-- Material shown follows --
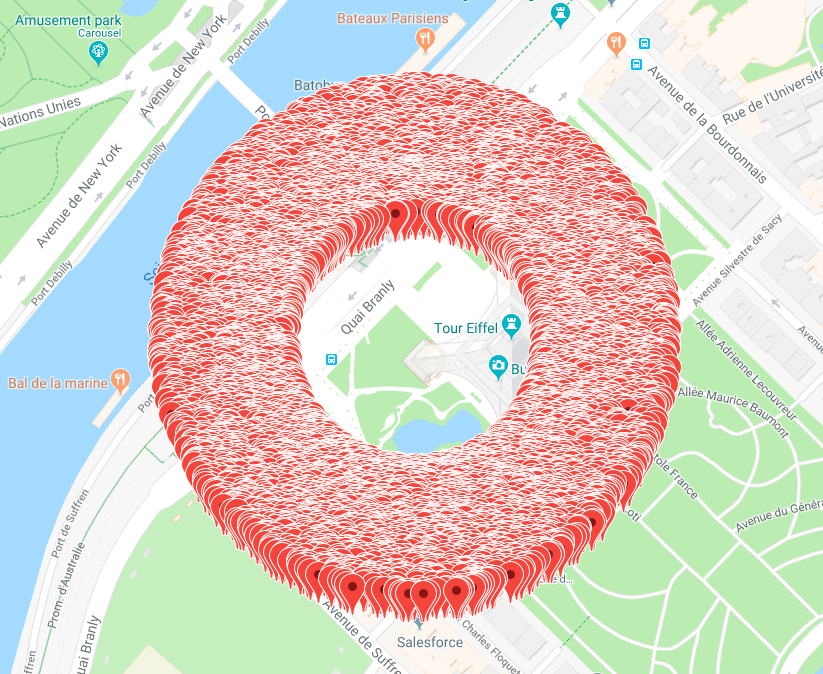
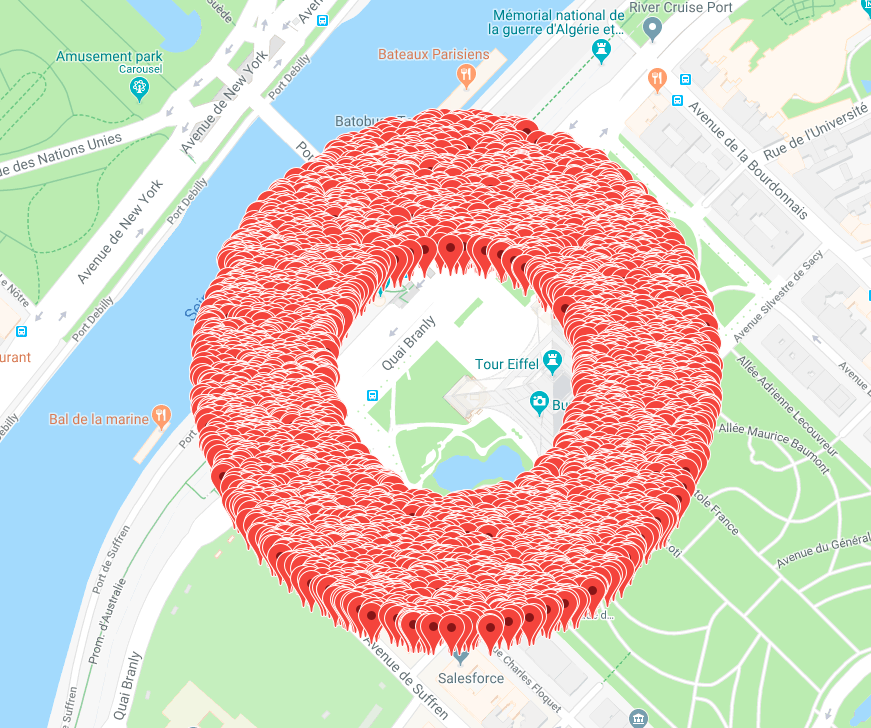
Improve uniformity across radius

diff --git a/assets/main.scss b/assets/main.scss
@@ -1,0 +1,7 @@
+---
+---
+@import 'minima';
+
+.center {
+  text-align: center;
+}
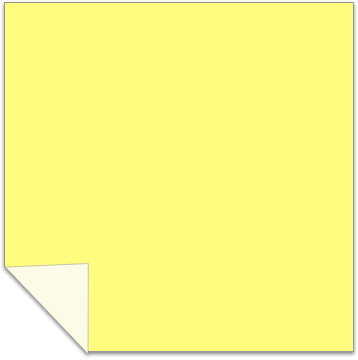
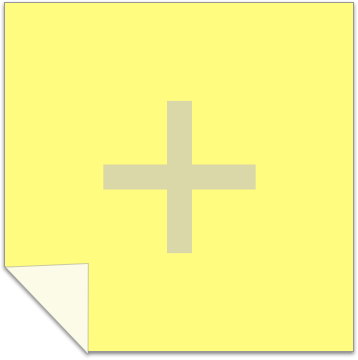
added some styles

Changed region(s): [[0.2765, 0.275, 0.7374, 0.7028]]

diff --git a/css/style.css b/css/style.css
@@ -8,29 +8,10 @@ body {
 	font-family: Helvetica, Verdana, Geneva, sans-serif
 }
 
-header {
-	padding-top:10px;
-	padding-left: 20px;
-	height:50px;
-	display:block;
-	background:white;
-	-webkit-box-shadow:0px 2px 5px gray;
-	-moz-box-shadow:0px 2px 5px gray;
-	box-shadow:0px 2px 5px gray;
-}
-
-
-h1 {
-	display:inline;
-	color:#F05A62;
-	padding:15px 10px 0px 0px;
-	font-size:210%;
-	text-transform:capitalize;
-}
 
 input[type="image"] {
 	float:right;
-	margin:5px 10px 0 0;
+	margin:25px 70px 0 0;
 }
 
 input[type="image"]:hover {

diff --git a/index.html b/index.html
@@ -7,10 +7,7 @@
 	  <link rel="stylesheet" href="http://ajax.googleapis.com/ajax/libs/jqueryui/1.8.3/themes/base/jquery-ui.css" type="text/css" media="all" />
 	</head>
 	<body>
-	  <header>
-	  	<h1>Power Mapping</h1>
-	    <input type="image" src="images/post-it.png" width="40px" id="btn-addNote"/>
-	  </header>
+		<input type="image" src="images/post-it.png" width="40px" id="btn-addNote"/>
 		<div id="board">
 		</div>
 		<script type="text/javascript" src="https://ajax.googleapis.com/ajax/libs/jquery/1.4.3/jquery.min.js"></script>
-- Material shown concluded --
## Work to be completed
Your answer should consist of every line from the entries that holds "image".

## Response
 input[type="image"] {
 input[type="image"]:hover {
-	    <input type="image" src="images/post-it.png" width="40px" id="btn-addNote"/>
+		<input type="image" src="images/post-it.png" width="40px" id="btn-addNote"/>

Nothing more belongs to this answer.